Task item: Line filter on the word "title": copy each matching line from the entries.

----------------------------------------

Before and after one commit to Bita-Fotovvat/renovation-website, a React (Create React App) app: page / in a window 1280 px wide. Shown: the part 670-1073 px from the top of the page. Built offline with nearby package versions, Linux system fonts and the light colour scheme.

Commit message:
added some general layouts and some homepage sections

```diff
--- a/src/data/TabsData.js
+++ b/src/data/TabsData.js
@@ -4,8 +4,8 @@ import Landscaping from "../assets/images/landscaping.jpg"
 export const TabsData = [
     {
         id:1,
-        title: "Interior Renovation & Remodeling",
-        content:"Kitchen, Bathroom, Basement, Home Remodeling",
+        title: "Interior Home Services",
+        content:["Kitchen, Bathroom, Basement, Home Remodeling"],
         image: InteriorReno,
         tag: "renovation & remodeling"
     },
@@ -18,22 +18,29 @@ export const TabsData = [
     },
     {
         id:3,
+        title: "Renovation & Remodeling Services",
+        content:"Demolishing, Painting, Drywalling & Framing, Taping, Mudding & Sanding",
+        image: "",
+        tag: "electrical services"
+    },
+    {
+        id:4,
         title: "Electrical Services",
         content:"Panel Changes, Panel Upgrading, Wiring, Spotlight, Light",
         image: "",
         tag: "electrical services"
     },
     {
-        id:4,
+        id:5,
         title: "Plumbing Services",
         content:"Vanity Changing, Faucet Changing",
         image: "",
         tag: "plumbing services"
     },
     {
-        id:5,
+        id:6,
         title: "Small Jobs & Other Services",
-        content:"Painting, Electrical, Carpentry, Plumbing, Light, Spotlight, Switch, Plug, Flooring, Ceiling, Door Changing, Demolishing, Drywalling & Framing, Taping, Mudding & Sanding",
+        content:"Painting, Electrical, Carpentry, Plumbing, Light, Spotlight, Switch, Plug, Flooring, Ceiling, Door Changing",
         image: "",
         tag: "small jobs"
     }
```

----------------------------------------

The completed task:
-        title: "Interior Renovation & Remodeling",
+        title: "Interior Home Services",
+        title: "Renovation & Remodeling Services",
         title: "Electrical Services",
         title: "Plumbing Services",
         title: "Small Jobs & Other Services",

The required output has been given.